▸ Task item:
For each line of the data below that holds "docs", copy the line.

▸ Provided data:
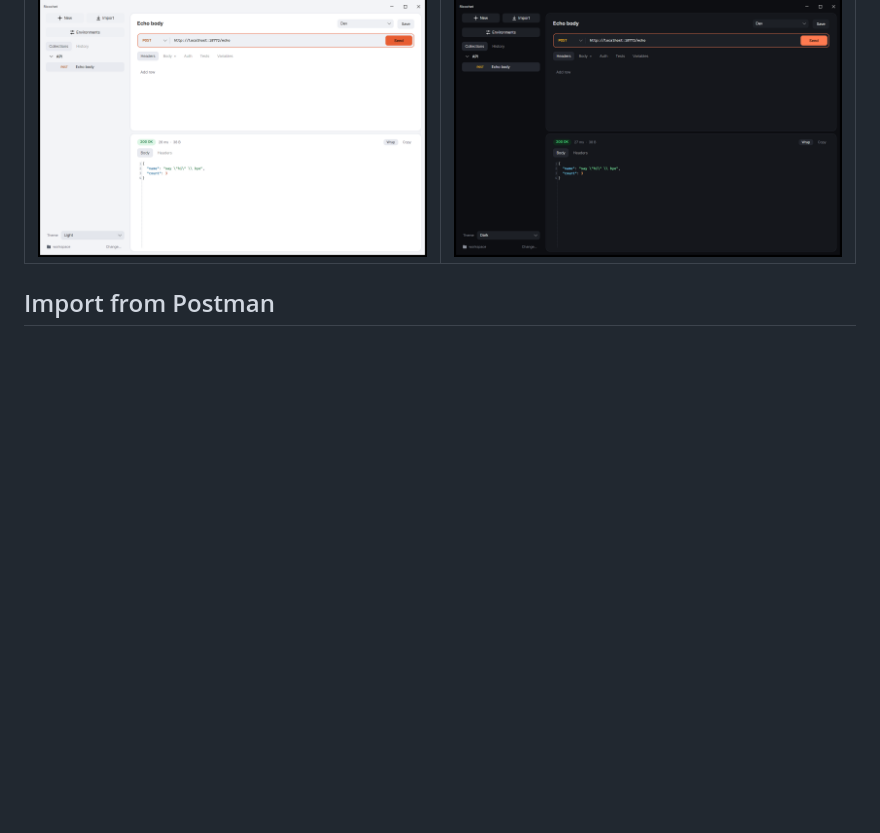
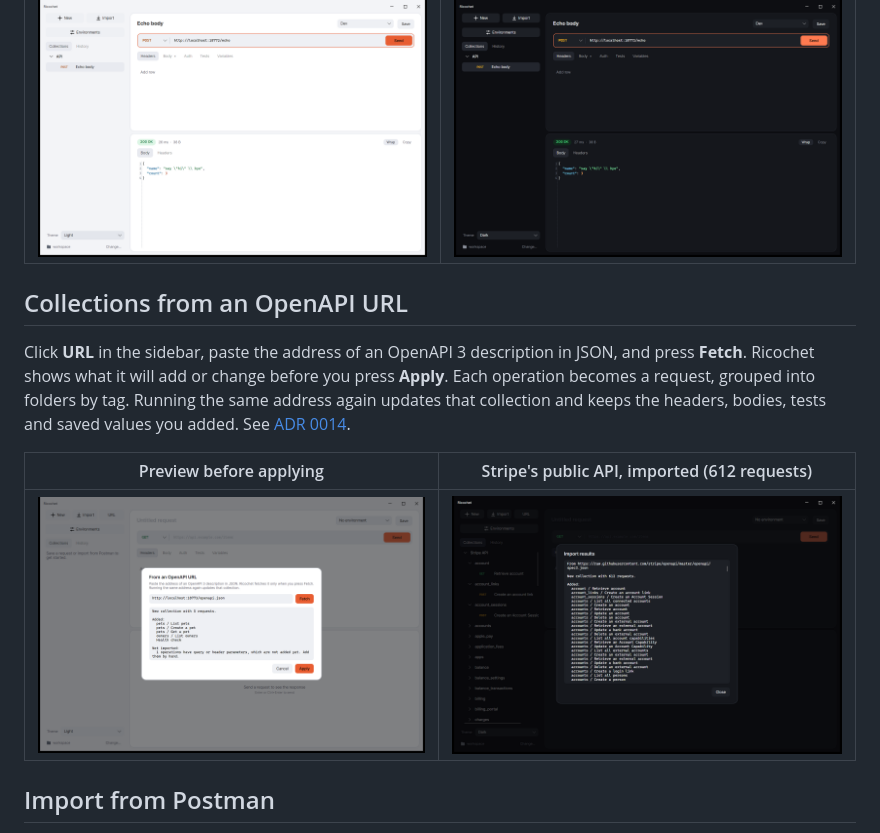
Before and after one commit to Hamelatoire/ricochet-dotnet, a Markdown page: README.md, the part around the change. Rendered like a GitHub page; pictures changed too: docs/screenshots/openapi-preview-light.png (added), docs/screenshots/openapi-stripe-nested-dark.png (added); blank space fills up the shorter version.

```diff
--- a/README.md
+++ b/README.md
@@ -16,6 +16,14 @@ Ricochet follows your system's light or dark setting. Choose **System**, **Light
 | Light | Dark |
 | --- | --- |
 | ![Ricochet in the light theme](docs/screenshots/theme-light.png) | ![Ricochet in the dark theme](docs/screenshots/theme-dark.png) |
+
+## Collections from an OpenAPI URL
+
+Click **URL** in the sidebar, paste the address of an OpenAPI 3 description in JSON, and press **Fetch**. Ricochet shows what it will add or change before you press **Apply**. Each operation becomes a request, grouped into folders by tag. Running the same address again updates that collection and keeps the headers, bodies, tests and saved values you added. See [ADR 0014](docs/adr/0014-collections-from-openapi-url.md).
+
+| Preview before applying | Stripe's public API, imported (612 requests) |
+| --- | --- |
+| ![Preview of an OpenAPI import](docs/screenshots/openapi-preview-light.png) | ![Stripe API imported into Ricochet](docs/screenshots/openapi-stripe-nested-dark.png) |
 
 ## Import from Postman
 
```
Also changed, not shown: docs/screenshots/openapi-applied-dark.png (added), 7 other files.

▸ Solution below:
Before and after one commit to Hamelatoire/ricochet-dotnet, a Markdown page: README.md, the part around the change. Rendered like a GitHub page; pictures changed too: docs/screenshots/openapi-preview-light.png (added), docs/screenshots/openapi-stripe-nested-dark.png (added); blank space fills up the shorter version.
 | ![Ricochet in the light theme](docs/screenshots/theme-light.png) | ![Ricochet in the dark theme](docs/screenshots/theme-dark.png) |
+Click **URL** in the sidebar, paste the address of an OpenAPI 3 description in JSON, and press **Fetch**. Ricochet shows what it will add or change before you press **Apply**. Each operation becomes a request, grouped into folders by tag. Running the same address again updates that collection and keeps the headers, bodies, tests and saved values you added. See [ADR 0014](docs/adr/0014-collections-from-openapi-url.md).
+| ![Preview of an OpenAPI import](docs/screenshots/openapi-preview-light.png) | ![Stripe API imported into Ricochet](docs/screenshots/openapi-stripe-nested-dark.png) |
Also changed, not shown: docs/screenshots/openapi-applied-dark.png (added), 7 other files.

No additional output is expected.